Your goal |
What appears from the first line of the records below through the line containing "10. Extract the" must be reproduced verbatim.

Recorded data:
**********
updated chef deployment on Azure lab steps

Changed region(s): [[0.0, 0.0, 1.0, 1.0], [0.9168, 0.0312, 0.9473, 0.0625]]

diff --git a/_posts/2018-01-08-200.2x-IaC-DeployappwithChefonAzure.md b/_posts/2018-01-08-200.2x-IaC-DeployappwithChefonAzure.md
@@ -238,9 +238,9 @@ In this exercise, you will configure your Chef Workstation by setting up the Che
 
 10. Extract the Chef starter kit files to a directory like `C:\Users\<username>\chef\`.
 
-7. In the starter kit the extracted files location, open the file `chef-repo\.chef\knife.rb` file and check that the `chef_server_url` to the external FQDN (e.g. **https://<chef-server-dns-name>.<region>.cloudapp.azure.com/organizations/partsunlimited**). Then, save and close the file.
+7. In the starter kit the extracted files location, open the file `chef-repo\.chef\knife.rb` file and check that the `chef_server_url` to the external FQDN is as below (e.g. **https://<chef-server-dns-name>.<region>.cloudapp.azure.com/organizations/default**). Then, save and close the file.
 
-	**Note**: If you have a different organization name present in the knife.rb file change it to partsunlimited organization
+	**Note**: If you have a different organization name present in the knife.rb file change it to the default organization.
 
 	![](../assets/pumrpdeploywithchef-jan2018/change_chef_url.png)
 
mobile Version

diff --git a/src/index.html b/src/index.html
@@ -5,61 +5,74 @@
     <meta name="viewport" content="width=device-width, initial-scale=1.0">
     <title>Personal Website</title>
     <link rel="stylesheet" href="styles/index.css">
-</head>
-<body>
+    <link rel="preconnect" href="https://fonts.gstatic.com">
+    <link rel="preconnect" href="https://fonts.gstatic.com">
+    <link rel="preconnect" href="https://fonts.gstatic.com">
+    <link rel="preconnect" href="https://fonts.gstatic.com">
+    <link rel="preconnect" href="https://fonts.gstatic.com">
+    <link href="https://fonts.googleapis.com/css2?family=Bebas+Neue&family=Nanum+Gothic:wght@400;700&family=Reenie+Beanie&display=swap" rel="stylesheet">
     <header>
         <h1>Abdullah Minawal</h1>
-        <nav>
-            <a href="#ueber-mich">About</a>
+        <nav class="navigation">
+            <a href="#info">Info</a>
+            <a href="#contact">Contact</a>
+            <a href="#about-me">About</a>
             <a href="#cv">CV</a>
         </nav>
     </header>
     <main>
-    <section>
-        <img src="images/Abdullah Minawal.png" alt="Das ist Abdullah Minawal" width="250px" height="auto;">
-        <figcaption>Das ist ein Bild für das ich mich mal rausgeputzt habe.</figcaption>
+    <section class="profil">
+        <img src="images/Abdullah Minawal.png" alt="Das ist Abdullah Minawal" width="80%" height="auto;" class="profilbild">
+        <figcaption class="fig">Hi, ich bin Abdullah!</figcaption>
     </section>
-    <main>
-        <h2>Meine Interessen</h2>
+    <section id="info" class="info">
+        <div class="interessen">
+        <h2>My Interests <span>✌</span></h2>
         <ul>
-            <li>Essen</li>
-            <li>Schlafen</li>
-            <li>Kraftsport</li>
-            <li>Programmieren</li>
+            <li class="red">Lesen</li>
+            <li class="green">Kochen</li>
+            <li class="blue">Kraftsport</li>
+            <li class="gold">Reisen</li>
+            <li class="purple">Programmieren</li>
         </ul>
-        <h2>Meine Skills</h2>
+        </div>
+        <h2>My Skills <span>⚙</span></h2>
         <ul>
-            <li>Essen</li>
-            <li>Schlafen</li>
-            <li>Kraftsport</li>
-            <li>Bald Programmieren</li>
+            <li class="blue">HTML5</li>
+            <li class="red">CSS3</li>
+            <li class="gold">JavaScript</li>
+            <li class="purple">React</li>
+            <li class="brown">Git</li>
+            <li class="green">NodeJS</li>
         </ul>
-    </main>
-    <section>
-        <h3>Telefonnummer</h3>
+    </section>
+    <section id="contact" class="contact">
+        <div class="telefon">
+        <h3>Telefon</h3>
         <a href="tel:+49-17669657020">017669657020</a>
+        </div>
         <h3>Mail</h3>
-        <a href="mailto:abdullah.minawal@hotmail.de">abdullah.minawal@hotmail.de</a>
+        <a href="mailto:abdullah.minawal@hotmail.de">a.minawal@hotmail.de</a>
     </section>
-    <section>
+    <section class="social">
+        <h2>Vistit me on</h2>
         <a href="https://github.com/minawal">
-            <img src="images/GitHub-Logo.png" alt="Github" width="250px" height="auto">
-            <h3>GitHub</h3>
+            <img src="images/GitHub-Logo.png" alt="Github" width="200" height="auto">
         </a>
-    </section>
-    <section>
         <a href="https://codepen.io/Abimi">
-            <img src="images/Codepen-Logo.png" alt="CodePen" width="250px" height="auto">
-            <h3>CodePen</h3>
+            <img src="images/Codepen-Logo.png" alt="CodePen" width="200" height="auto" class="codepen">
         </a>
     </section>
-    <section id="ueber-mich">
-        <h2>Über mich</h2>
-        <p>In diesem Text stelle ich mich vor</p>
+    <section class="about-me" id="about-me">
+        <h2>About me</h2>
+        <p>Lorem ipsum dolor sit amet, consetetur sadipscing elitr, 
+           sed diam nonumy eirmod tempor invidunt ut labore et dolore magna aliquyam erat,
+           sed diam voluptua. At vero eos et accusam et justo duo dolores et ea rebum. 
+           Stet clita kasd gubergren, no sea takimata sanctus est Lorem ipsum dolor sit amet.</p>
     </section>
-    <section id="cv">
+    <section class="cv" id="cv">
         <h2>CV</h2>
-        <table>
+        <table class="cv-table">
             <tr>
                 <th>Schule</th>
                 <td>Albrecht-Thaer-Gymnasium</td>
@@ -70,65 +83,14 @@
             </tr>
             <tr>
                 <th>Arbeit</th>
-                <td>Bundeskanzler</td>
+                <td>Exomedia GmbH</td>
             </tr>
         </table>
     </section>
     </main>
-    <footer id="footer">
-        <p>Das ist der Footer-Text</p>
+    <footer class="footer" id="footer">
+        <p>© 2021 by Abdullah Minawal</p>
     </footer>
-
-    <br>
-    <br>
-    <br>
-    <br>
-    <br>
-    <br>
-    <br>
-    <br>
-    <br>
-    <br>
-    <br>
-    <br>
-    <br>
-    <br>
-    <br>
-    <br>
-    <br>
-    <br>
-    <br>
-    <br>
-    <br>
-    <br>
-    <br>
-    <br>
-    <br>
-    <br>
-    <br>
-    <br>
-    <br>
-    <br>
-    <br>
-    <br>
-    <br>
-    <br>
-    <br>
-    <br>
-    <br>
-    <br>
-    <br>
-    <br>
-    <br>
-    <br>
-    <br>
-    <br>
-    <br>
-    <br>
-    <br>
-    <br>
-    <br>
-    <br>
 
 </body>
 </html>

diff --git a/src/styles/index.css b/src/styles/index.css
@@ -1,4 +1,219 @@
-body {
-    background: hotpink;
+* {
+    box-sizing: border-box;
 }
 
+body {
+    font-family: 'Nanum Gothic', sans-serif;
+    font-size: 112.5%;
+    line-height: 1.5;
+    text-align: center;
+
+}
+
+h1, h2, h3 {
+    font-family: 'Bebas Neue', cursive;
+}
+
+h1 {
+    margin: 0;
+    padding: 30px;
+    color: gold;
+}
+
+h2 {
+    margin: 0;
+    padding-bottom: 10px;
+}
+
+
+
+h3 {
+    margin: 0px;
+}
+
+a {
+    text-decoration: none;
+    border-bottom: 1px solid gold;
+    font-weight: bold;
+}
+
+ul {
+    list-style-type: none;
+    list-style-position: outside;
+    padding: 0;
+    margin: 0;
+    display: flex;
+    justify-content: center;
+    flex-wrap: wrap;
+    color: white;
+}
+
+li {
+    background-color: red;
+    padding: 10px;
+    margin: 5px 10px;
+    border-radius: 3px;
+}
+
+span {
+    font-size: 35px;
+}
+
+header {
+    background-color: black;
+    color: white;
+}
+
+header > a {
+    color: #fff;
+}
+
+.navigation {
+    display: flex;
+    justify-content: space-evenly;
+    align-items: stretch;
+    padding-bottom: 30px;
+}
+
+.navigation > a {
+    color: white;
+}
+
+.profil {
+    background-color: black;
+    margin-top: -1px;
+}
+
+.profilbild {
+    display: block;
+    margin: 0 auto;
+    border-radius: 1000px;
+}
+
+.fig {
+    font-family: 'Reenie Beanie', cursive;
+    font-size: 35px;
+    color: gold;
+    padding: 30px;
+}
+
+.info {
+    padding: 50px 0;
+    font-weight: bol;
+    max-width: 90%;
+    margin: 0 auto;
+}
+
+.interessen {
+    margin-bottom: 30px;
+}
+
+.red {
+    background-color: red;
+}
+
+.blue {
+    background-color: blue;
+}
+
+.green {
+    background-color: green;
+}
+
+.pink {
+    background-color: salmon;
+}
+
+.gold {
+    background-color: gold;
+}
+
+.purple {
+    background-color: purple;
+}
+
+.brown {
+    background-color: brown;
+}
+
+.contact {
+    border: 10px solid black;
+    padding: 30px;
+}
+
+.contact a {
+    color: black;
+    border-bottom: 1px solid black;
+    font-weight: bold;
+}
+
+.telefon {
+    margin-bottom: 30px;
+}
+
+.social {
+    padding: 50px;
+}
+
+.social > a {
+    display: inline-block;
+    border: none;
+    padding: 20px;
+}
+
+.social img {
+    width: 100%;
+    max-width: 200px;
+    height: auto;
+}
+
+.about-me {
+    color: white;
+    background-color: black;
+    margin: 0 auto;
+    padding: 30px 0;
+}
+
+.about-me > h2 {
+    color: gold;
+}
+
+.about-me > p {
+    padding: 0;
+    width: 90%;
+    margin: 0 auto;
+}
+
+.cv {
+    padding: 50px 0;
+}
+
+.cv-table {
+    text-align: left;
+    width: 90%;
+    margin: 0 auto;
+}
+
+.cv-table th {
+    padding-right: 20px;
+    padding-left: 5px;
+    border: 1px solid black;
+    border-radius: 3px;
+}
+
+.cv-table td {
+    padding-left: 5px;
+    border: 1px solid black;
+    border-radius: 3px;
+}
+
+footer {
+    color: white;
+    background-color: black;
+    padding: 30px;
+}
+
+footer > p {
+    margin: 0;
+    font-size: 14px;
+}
**********
Exercise output |
updated chef deployment on Azure lab steps

Changed region(s): [[0.0, 0.0, 1.0, 1.0], [0.9168, 0.0312, 0.9473, 0.0625]]

diff --git a/_posts/2018-01-08-200.2x-IaC-DeployappwithChefonAzure.md b/_posts/2018-01-08-200.2x-IaC-DeployappwithChefonAzure.md
@@ -238,9 +238,9 @@ In this exercise, you will configure your Chef Workstation by setting up the Che
 
 10. Extract the Chef starter kit files to a directory like `C:\Users\<username>\chef\`.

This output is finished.